Her just released book, “Freedom is a Constant Struggle: Ferguson, Palestine and the Foundations of a Movement,” is a collection of essays, speeches and interviews highlighting the relationships among historical and contemporary state violence and oppression in the world. It will be used as the next installment in the Fox Cities’ Books Build Community series.

Davis, who studied at Brandeis University and the Sobornne in Paris, has spent the past 15 years at the University of California, Santa Cruz where she is Distinguished Professor Emerita of History of Consciousness and of Feminist Studies.

Her career as an educator and scholar has seen Davis teach at San Francisco State University, Mills College, University of California Berkeley, Vassar College and Stanford University, among others.

“I am confident that Dr. Davis will inspire and challenge us to remember and embrace the true legacy of Dr. King.”
— Kathy Flores, Appleton diversity coordinator

The community celebration also will recognize Tony Awofeso with the annual Jane LaChapelle McCarty Community Leader Award and Ben Vogel with the MLK Educator Award.

A former Outagamie County Board Supervisor, Awofeso is the current president of B.A.B.E.S., Inc., a child abuse prevention program, and former chair of the organization Towards Community: Unity In Diversity (the precursor to Celebrate Diversity Fox Cities). He co-founded African Heritage, Inc. and has served on the boards of the North East Wisconsin Fair Housing Council and CAP Services.

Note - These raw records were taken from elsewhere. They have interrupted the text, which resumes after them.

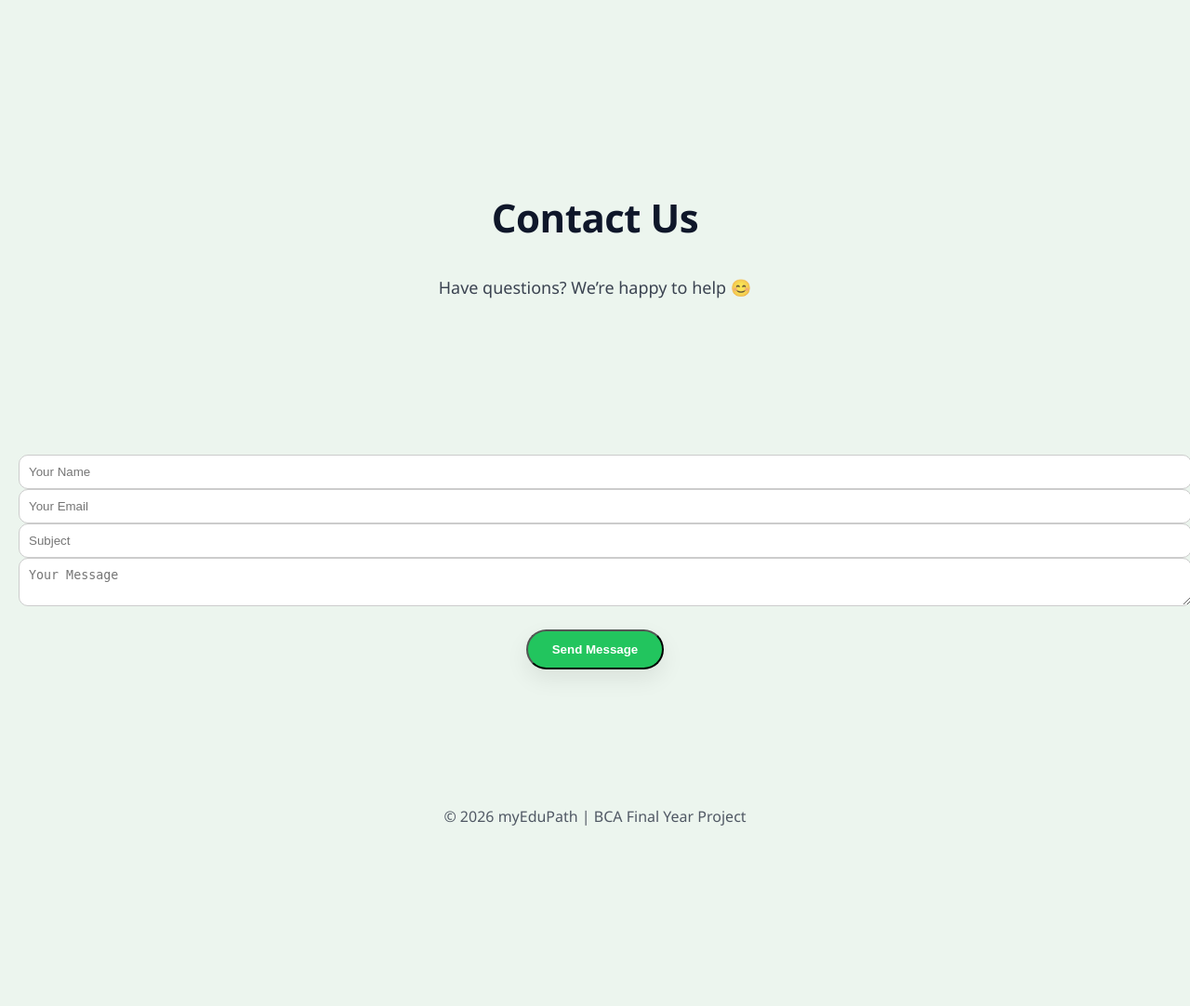
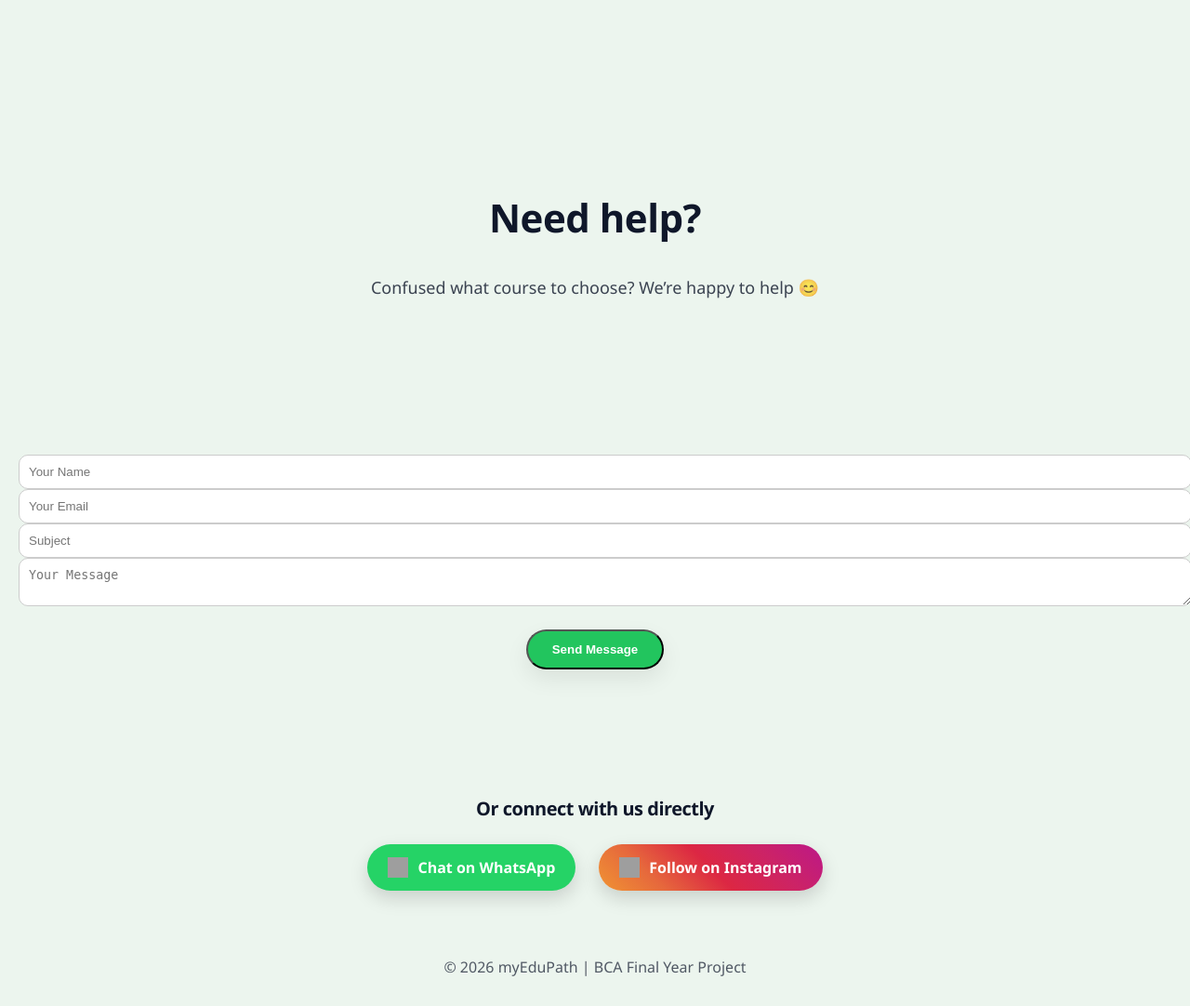
Before and after one commit to abjthh03/myEduPath, a Flask app: page /contact in a window 1280 px wide. Shown: the whole page at 93% size. Before the commit the page ends 888 px from the top, so only its background shows below. Run offline with Flask 3, Linux system fonts and the light colour scheme; grey boxes are pictures that could not be loaded.

```diff
--- a/static/css/style.css
+++ b/static/css/style.css
@@ -1462,3 +1462,65 @@ body.dark .logo-main {
         transform: scale(1);
     }
 }
+
+
+/* ===============================
+   SOCIAL CONTACT SECTION
+================================ */
+
+.social-contact {
+    margin-top: 60px;
+    text-align: center;
+}
+
+.social-contact h3 {
+    margin-bottom: 25px;
+    font-size: 20px;
+    font-weight: 600;
+}
+
+.social-icons {
+    display: flex;
+    justify-content: center;
+    gap: 25px;
+    flex-wrap: wrap;
+}
+
+.social-icons a {
+    display: flex;
+    align-items: center;
+    gap: 10px;
+    padding: 14px 22px;
+    border-radius: 50px;
+    text-decoration: none;
+    font-weight: 600;
+    transition: 0.3s ease;
+    box-shadow: 0 8px 20px rgba(0,0,0,0.15);
+}
+
+.social-icons img {
+    width: 22px;
+    height: 22px;
+}
+
+/* WhatsApp */
+.whatsapp-btn {
+    background: #25D366;
+    color: white;
+}
+
+.whatsapp-btn:hover {
+    transform: translateY(-3px);
+    box-shadow: 0 12px 25px rgba(37, 211, 102, 0.4);
+}
+
+/* Instagram */
+.insta-btn {
+    background: linear-gradient(45deg, #f09433, #e6683c, #dc2743, #cc2366, #bc1888);
+    color: white;
+}
+
+.insta-btn:hover {
+    transform: translateY(-3px);
+    box-shadow: 0 12px 25px rgba(220, 39, 67, 0.4);
+}
--- a/templates/contact.html
+++ b/templates/contact.html
@@ -11,8 +11,8 @@
 
 
 <section class="hero home-hero">
-    <h2>Contact Us</h2>
-    <p>Have questions? We’re happy to help 😊</p>
+    <h2>Need help?</h2>
+    <p>Confused what course to choose? We’re happy to help 😊</p>
 </section>
 
 <section class="home-section">
@@ -26,6 +26,27 @@
         <p id="statusMsg"></p>
     </form>
 </section>
+
+<div class="social-contact">
+    <h3>Or connect with us directly</h3>
+
+    <div class="social-icons">
+
+        <!-- WhatsApp -->
+        <a href="https://wa.me/917025893813" target="_blank" class="whatsapp-btn">
+            <img src="https://cdn-icons-png.flaticon.com/512/733/733585.png" alt="WhatsApp">
+            Chat on WhatsApp
+        </a>
+
+        <!-- Instagram -->
+        <a href="https://instagram.com/my_edupath" target="_blank" class="insta-btn">
+            <img src="https://cdn-icons-png.flaticon.com/512/733/733558.png" alt="Instagram">
+            Follow on Instagram
+        </a>
+
+    </div>
+</div>
+
 
 <footer>
     <p>© 2026 myEduPath | BCA Final Year Project</p>
```
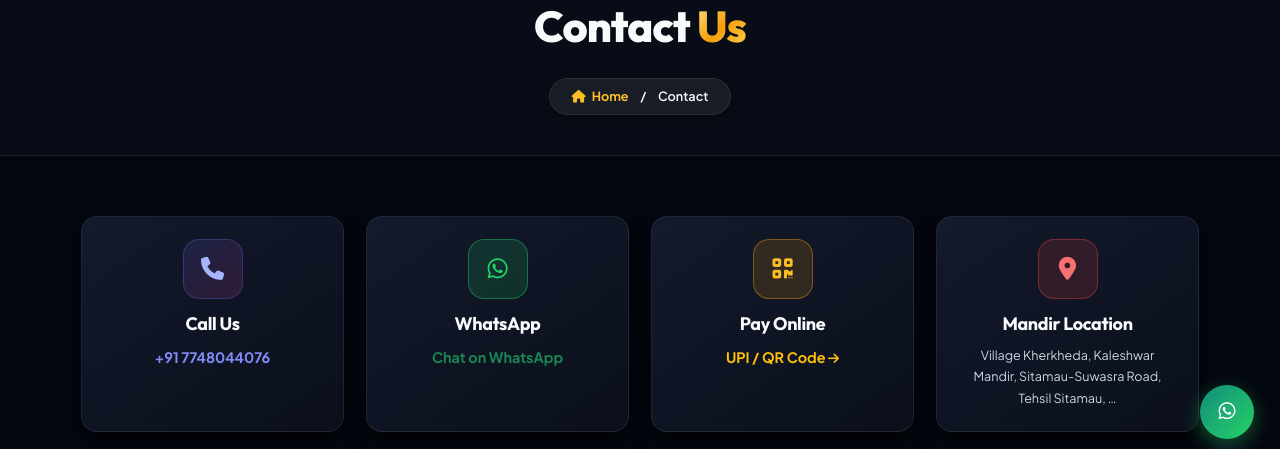
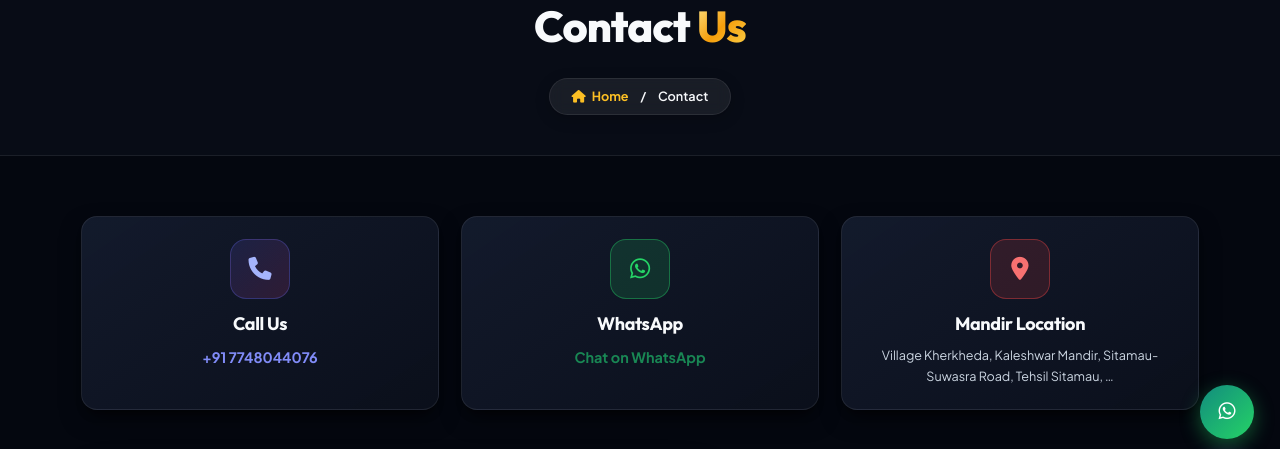
Before and after one commit to krishnapatidar2805/vedic_astro, a Django app: page /contact/ in a window 1280 px wide. Shown: the part 199-648 px from the top of the page. Run offline with Django 5.2, Linux system fonts and the light colour scheme.

Commit message:
Remove Pay Online card from Contact page and balance grid

```diff
--- a/templates/core/contact.html
+++ b/templates/core/contact.html
@@ -18,7 +18,7 @@
   <div class="container">
     <!-- Quick Contact Cards -->
     <div class="row g-4 mb-5">
-      <div class="col-lg-3 col-md-6">
+      <div class="col-lg-4 col-md-4">
         <div class="service-card text-center h-100 p-4">
           <div class="service-icon-box mx-auto mb-3">
             <i class="fa-solid fa-phone"></i>
@@ -28,7 +28,7 @@
         </div>
       </div>
 
-      <div class="col-lg-3 col-md-6">
+      <div class="col-lg-4 col-md-4">
         <div class="service-card text-center h-100 p-4">
           <div class="service-icon-box mx-auto mb-3" style="background:rgba(37,211,102,0.15); border-color:rgba(37,211,102,0.4); color:#25D366;">
             <i class="fa-brands fa-whatsapp"></i>
@@ -38,17 +38,7 @@
         </div>
       </div>
 
-      <div class="col-lg-3 col-md-6">
-        <div class="service-card text-center h-100 p-4">
-          <div class="service-icon-box mx-auto mb-3" style="background:rgba(245,158,11,0.15); border-color:rgba(245,158,11,0.4); color:#FBBF24;">
-            <i class="fa-solid fa-qrcode"></i>
-          </div>
-          <h5 class="service-title">Pay Online</h5>
-          <p class="text-muted mb-0"><a href="{% url 'core:payment' %}" class="fw-bold text-warning">UPI / QR Code <i class="fa-solid fa-arrow-right small"></i></a></p>
-        </div>
-      </div>
-
-      <div class="col-lg-3 col-md-6">
+      <div class="col-lg-4 col-md-4">
         <div class="service-card text-center h-100 p-4">
           <div class="service-icon-box mx-auto mb-3" style="background:rgba(239,68,68,0.15); border-color:rgba(239,68,68,0.4); color:#F87171;">
             <i class="fa-solid fa-location-dot"></i>
```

Vogel is the assistant superintendent of school/student services for the Appleton Area School District. He has been an advocate on social injustice issues pervading the school and community cultures with a focus on closing the opportunity gap between African American K-12 and white K-12 students.

Four local students winners of the annual MLK essay contest — Eliana Brenn, Sydni Wanty, Ndemazea Fonkem and Michayla Kading — will read their winning entries as part of the celebration.

The celebration will include music by Anthony Gonzalez, Lawrence student B-Lilly, members of the Lawrence Black Student Union and a spoken word performance by members of Lawrence’s Slam Poetry Club.

About Lawrence University
Founded in 1847, Lawrence University uniquely integrates a college of liberal arts and sciences with a nationally recognized conservatory of music, both devoted exclusively to undergraduate education. It was selected for inclusion in the book “Colleges That Change Lives: 40 Schools That Will Change the Way You Think About College” and Fiske’s Guide to Colleges 2016. Engaged learning, the development of multiple interests and community outreach are central to the Lawrence experience. Lawrence draws its 1,500 students from nearly every state and more than 50 countries.